Top 5 Reasons to Hike the AT SoBo

Each year, thousands of people head to Georgia or Maine, looking to start their journey across almost 2,200 miles of wilderness. Most of these Appalachian Trail hikers choose to work their way north, giving them time to build up strength for the harder sections later and to get the full (social) AT experience.

So, if going northbound on the AT is the more popular option, then why should someone start their thru-hike in Maine? It turns out, heading down the trail might be the way to go.

Mount Katahdin in Maine. | Credit: Chris Bennett
Mount Katahdin in Maine. | Credit: Chris Bennett

1. Get the toughest part done first

One of the biggest complaints against going southbound (SoBo) is the beginning: It can be boring, especially when compared to the finale. When starting in Maine, hikers spend day one on Mt. Katahdin, the highest and toughest mountain on the trail. Even after the 4,200-foot ascent, the mountain is immediately followed by the 100 Mile Wilderness, which requires eight to ten days without resupply—which means you’ll need to carry all of your food. Plus, the Presidential Range and New Hampshire’s White Mountains loom in the distance, making the first few weeks a challenge, to say the least.

From the start, this route is only for those of strong will and even stronger bodies. But, once the trial by fire is over, it’s a (relatively) easy hike from there on out.

Credit: Aaron Anderstrom
Credit: Aaron Anderstrom

2. Finding shelter is less of a hassle

Half of the northbound journey’s allure is the social aspect. With so many other hikers headed the same way, it’s easy to find a group to join you. The downside? Finding room in the shelters along the trail becomes a pain.

When traveling southbound, you can worry less about shelters being crowded. At the beginning, there aren’t too many other hikers trying to camp out—they’re all in the Southern areas—and by the time you start running into northbound hikers, a majority of them have either dropped off the trail or have spread out. So, while the solitude might be overwhelming at times, at least you’ll know where to sleep when night rolls around.
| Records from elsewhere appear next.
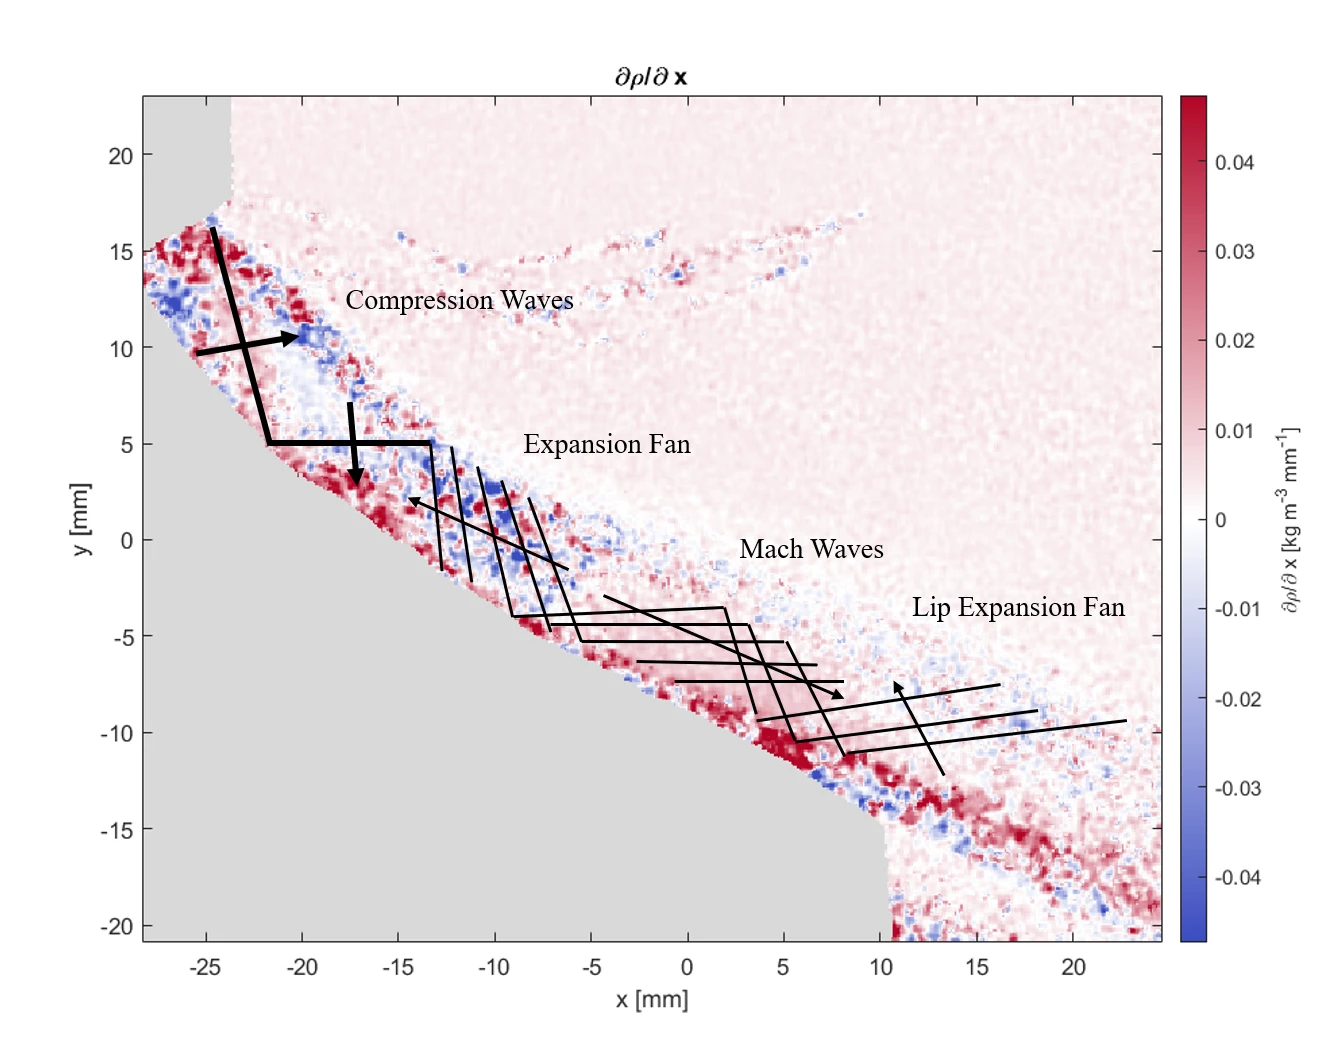
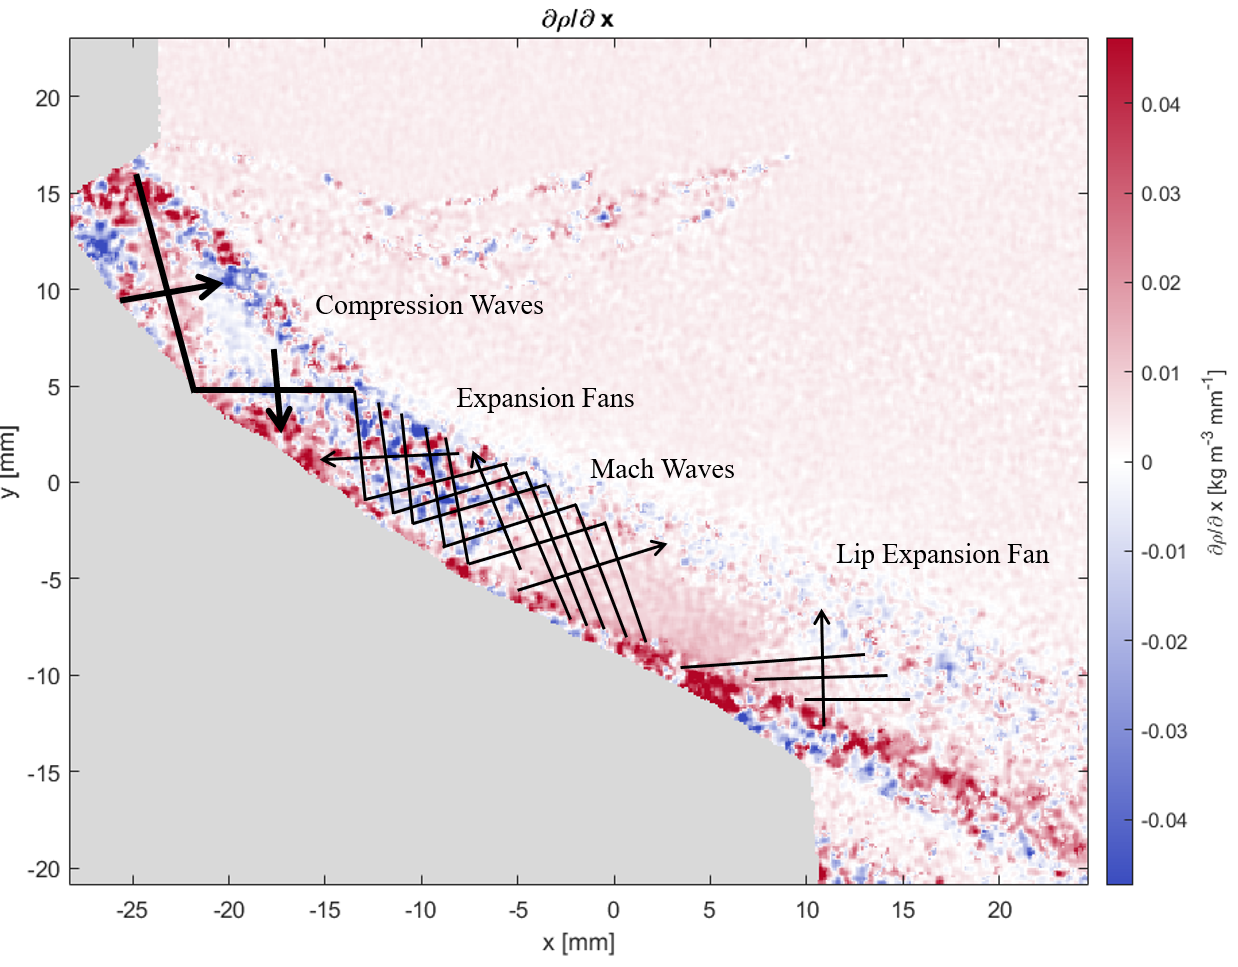
Updates from Overleaf

diff --git a/mainmatter/06_results.tex b/mainmatter/06_results.tex
@@ -677,14 +677,14 @@ The first 3 points only imaged the nozzle exhaust without a freestream supersoni
     \label{fig: aerospike displacement points 1-3}
 \end{figure}
 
-Figure \ref{fig: aerospike flow pictures} displays the flow pictures taken for points 1 on the left, 3 on the right. The SBOS flow pictures are notably blurred, with almost no distinct speckle inside the flow. This blur probably caused decorrelation, which showed up in the results as noise. The blurring cannot be only attributed to a defocus distance and seems to come from the flow itself. This is hinted by the schlieren image in Figure \ref{} that shows a very darkened and turbulent flow. This predominance of dark regions means that the light was bent severely and is being blocked by the horizontal filter, indicating a large density gradient in those regions. The turbulence also adds density gradients transverse to the imaging plane, which can interfere with the cross-correlation and planar interpretation of the results. This analysis shows a limitation of the defocus configuration but also an interesting feature of SBOS. It indicates that the defocused method might fail in flows with very strong density gradients, however, the technique allows focusing inside the test section, dynamically changing the sensitivity and resolution so that the blur can be reduced and the flow studied successfully.
+Figure \ref{fig: aerospike flow pictures} displays the flow pictures taken for points 1 on the left, 3 on the right. The SBOS flow pictures are notably blurred, with almost no distinct speckle inside the flow. This blur probably caused decorrelation, which showed up in the results as noise. The blurring cannot be only attributed to a defocus distance and seems to come from the flow itself. This is hinted by the schlieren image in Figure \ref{fig: aerospike schlieren interpretation} that shows a very darkened and turbulent flow. This predominance of dark regions means that the light was bent severely and is being blocked by the horizontal filter, indicating a large density gradient in those regions. The turbulence also adds density gradients transverse to the imaging plane, which can interfere with the cross-correlation and planar interpretation of the results. This analysis shows a limitation of the defocus configuration but also an interesting feature of SBOS. It indicates that the defocused method might fail in flows with very strong density gradients, however, the technique allows focusing inside the test section, dynamically changing the sensitivity and resolution so that the blur can be reduced and the flow studied successfully.
 
 \begin{figure}[htbp]
     \centering
     \begin{subfigure}[b]{0.477\textwidth}
         \centering
         \includegraphics[width=\textwidth]{figures/SBOS1_FLOW.jpg}
-        \caption{SBOS, point 1}
+        \caption{SBOS flow picture, point 1}
         \label{fig: aerospike flow picture point 1}
     \end{subfigure}
     % \hfill
@@ -698,7 +698,7 @@ Figure \ref{fig: aerospike flow pictures} displays the flow pictures taken for p
     \begin{subfigure}[b]{0.47\textwidth}
         \centering
         \includegraphics[width=\textwidth]{figures/aerospike flow picture point 3.jpg}
-        \caption{SBOS, point 3}
+        \caption{SBOS flow picture, point 3}
         \label{fig: aerospike flow picture point 3}
     \end{subfigure}
     \caption{Flow pictures of the aerospike nozzle exhaust at $NPR = 8$ without freestream flow. (a) SBOS picture of point 1, with negative defocus. (b) SBOS picture of point 3, with positive defocus}
@@ -730,7 +730,7 @@ The maximum measured displacement of points 1,2 and 3 were taken from the Cross-
     \end{tabular}
 \end{table}
 
-Now that the sensitivity of point 2 is known, the density gradient field can be obtained by assuming a 2D planar flow and applying Equation \ref{equation: In-plane displacement}. In this case, an effective lever arm was calculated by dividing the Sensitivity of Table \ref{tab: S ratio} with point 2's optical magnification, $l_{eff} = S/M_{ag} = 126,29$ mm. Figure \ref{fig: aerospike density gradient fields} shows the x component of the gradient on \ref{fig: aerospike density gradient x} and the y component on \ref{fig: aerospike density gradient y}. The information of the two pictures allowed for the identification of compression and expansion waves in the flow, which were marked in Figure \ref{fig: aerospike flow interpretation}. A very clear red line next to the exhaust in the x component marks a compression wave that reflects into another wave of the same family marked by a blue line in the y component. The compression wave hits the shear layer and becomes an expansion fan, signaled by the blue region in the x component. The following faintly red region indicates that the expansion waves reflect into very weak compression waves, until it reaches another expansion fan at the truncation lip, marked by a red region in the y component. This interpretation demonstrates the capability of SBOS to produce images with enough resolution to qualitatively interpret the flow structure at hand.
+Now that the sensitivity of point 2 is known, the density gradient field can be obtained by assuming a 2D planar flow and applying Equation \ref{equation: In-plane displacement}. In this case, an effective lever arm was calculated by dividing the Sensitivity of Table \ref{tab: S ratio} with point 2's optical magnification, $l_{eff} = S/M_{ag} = 126,29$ mm. Figure \ref{fig: aerospike density gradient fields} shows the x component of the gradient on \ref{fig: aerospike density gradient x} and the y component on \ref{fig: aerospike density gradient y}. The information of the two pictures allowed the identification of compression and expansion waves in the flow, which were marked in Figure \ref{fig: aerospike flow interpretation}. A very clear red line next to the exhaust in the x component signals a compression wave that reflects into another wave of the same family marked by a blue line in the y component. The compression wave hits the shear layer and becomes an expansion fan, hinted by the blue region in the x component. A pocket of red in the y component on the right of the blue hints that the expansion fan reflects into waves of the same family when it hit the ramp. Next, a faintly red region emerges both in the y and x components, indicating that the expansion waves reflect at the shear layer into very weak compression waves, until they reach another expansion fan at the truncation lip, marked by a red homogeneous region in the y component. This interpretation demonstrates the capability of SBOS to produce images with enough resolution to qualitatively interpret the flow structure at hand.
 
 \begin{figure}[htbp]
     \centering
@@ -751,28 +751,28 @@ Now that the sensitivity of point 2 is known, the density gradient field can be 
     \label{fig: aerospike density gradient fields}
 \end{figure}
 
-Comparing the Schlieren image of the same flow conditions in Figure \ref{fig: aerospike schlieren interpretation} with the interpretation displayed in Figure \ref{fig: aerospike flow interpretation} allows to validate the qualitative assessment of the flow structures, namely its type and position. The schlieren image displays a much more clear and sharp image than the SBOS density field, meaning that  it is superior in sensitivity and resolution. Nevertheless, the identification of the flow features made based on Figures \ref{} and \ref{} do not stray significantly from what can be seen through traditional schlieren. Furthermore, the SBOS displacement field can much more easily be used for a quantitative analysis than the intensity distribution of the classic method.
+Comparing the Schlieren image of the same flow conditions in Figure \ref{fig: aerospike schlieren interpretation} with the interpretation displayed in Figure \ref{fig: aerospike flow interpretation} allows to validate the qualitative assessment of the flow structures, namely its type and position. The schlieren image displays a much more clear and sharp image than the SBOS density field, meaning that  it is superior in sensitivity and resolution. Nevertheless, the identification of the flow features based on Figures \ref{fig: aerospike density gradient x} and \ref{fig: aerospike density gradient y} do not stray significantly from what can be seen through traditional schlieren. Furthermore, the SBOS displacement field can much more easily be used for a quantitative analysis than the intensity distribution of the classic method.
 
 \begin{figure}[htbp]
     \centering
-    \begin{subfigure}[b]{0.406\textwidth}
+    \begin{subfigure}[b]{0.5\textwidth}
         \centering
         \includegraphics[width=\textwidth]{figures/aerospike flow interpretation.png}
         \caption{Interpretation of the SBOS result}
         \label{fig: aerospike flow interpretation}
     \end{subfigure}
     \hfill
-    \begin{subfigure}[b]{0.554\textwidth}
+    \begin{subfigure}[b]{0.49\textwidth}
         \centering
         \includegraphics[width=\textwidth]{figures/aerospike schlieren NPR8.png}
         \caption{Schlieren image}
         \label{fig: aerospike schlieren interpretation}
     \end{subfigure}
-    \caption{Flow structures of the aerospike nozzle exhaust at $NPR = 8$ without freestream flow. (a) Compression waves, expansion fans and Mach waves identified on the $x$ component of the density gradient. (b) Schlieren image of the same flow condition}
+    \caption{Flow structures of the aerospike nozzle exhaust at $NPR = 8$ without freestream flow. (a) Compression waves, expansion fans and Mach waves are identified as black lines on the $x$ component of the density gradient, the arrows identify the general direction of the density gradient. (b) Schlieren image of the same flow condition}
     \label{fig: aerospike flow interpretation and schlieren}
 \end{figure}
 
-A verification of the density gradient field computation can also be done by comparing the fields obtained for points 1 and 3. Since point 1, 2 and 3 measure the same flow condition at 3 distinct independent moments, the comparison between their results allows to assess the right scaling from raw displacement to density gradients. An ideal comparison would be between samples of values in the same region at each individual picture. However, as it has been shown before, it is not possible to distinguish any features from the results of points 1 and 3, so that comparison would be nonphysical. Nevertheless, the scaling can be assessed by comparing the peaks of each density gradient field. The maximum density gradients were collected in Table \ref{tab: aerospike gradient peaks} together with the average of the 100 highest values. The data shows that, all the maximum of the gradient components and the n peak averages match remarkably well, mantaining themselves below 10\%.
+A verification of the density gradient field computation can also be done by comparing the fields obtained for points 1 and 3. Since point 1, 2 and 3 measure the same flow condition at 3 distinct independent moments, the comparison between their results allows to assess the right scaling from raw displacement to density gradients. An ideal comparison would be between samples of values in the same region at each individual picture. However, as it has been shown before, it is not possible to distinguish any features from the results of points 1 and 3, so that comparison would be nonphysical. Nevertheless, the scaling can be assessed by comparing the peaks of each density gradient field. The maximum density gradients were collected in Table \ref{tab: aerospike gradient peaks} together with the average of the 100 highest values. The data shows that, all the maximum of the gradient components and the n peak averages match remarkably well, maintaining themselves below 10\%.
 
 \begin{table}[htbp]
     \centering
@@ -792,3 +792,12 @@ A verification of the density gradient field computation can also be done by com
         \bottomrule
     \end{tabular}
 \end{table}
+
+Points 4 to 11 of Table \ref{tab: aerospike experimental results} imaged the aerospike nozzle influenced by an external Mach 2 flow created by the high-speed wind tunnel. Figure \ref{} compares the results taken with $NPR = 10$ from points 5 and 9 to an schlieren image taken with the same flow condition. The three photos are representative of the resolution and sensitivity of each configuration for the other $NPR$s. In this case, the flow captured with positive defocus experienced a considerably smaller blurring and the cross-correlation results already allowed the identification of some structures. Nevertheless, It is the results obtained with the focus inside the test section that truly yield remarkable resolution, capable of rivaling even the schlieren image.
+
+%Add displacement magnitude of points 5, 9 and the schlieren correspondent.
+
+Using S ratio method, the sensitivity and effective lever arm of points 8-11 can be obtained with the maximum measured displacement of points 4-7. 
+
+
+%Add S ratio table 2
A section of the AT through the Smoky Mountains. | Credit: Patrick French
A section of the AT through the Great Smoky Mountains. | Credit: Patrick French

3. No time crunch to the finish

Among the many things that go into planning a thru-hike of the Appalachian Trail, scheduling around the seasonal closure of Maine’s Baxter State Park is one not to overlook.

For people traveling northbound, timing is more important if they want to finish in one go. If hikers go too late, they may risk getting shut out of the trip’s last leg when Baxter State Park closes in mid-October for the winter. But, southbound backpackers don’t have that problem; once the park opens in May or June, there is no rush to finish, as none of the Southern parks close for the season.

One water crossing in a Maine portion of the AT. | Credit: Adam Joseph
One water crossing in a Maine portion of the AT. | Credit: Adam Joseph

4. Less time in cold weather

Despite leaving several months later than northbound hikers, those heading southbound have to worry more about summer than winter weather. Most hikers going south leave around June or July, once Baxter State Park is open, and are usually traveling through the summer and fall months. Only during the last month or two does the winter weather start to kick in, though, by that point, you’ll be much further south.

On the other hand, backpackers heading north are usually dealing with winter weather in March and April, and still have cold conditions to look forward to in New Hampshire and Maine when they arrive in September or October.

The Pochuck boardwalk on the AT in Vernon, New Jersey. | Credit: Matthew Charpentier
The Pochuck boardwalk on the AT in Vernon, New Jersey. | Credit: Matthew Charpentier

5. Join an even more prestigious group of hikers

Hiking the Appalachian Trail is without a doubt an impressive feat for anyone to accomplish, and being a part of the 2,000-Miler club is something to be proud of, no matter how long it took or what route worked out best. However, out of the thousands of people who have completed the journey, only about 1,250 hikers, as of 2014, have completed the SoBo Appalachian Trail. That means, anyone who joins that list will have a little bit more to brag about at the next thru-hikers’ bar.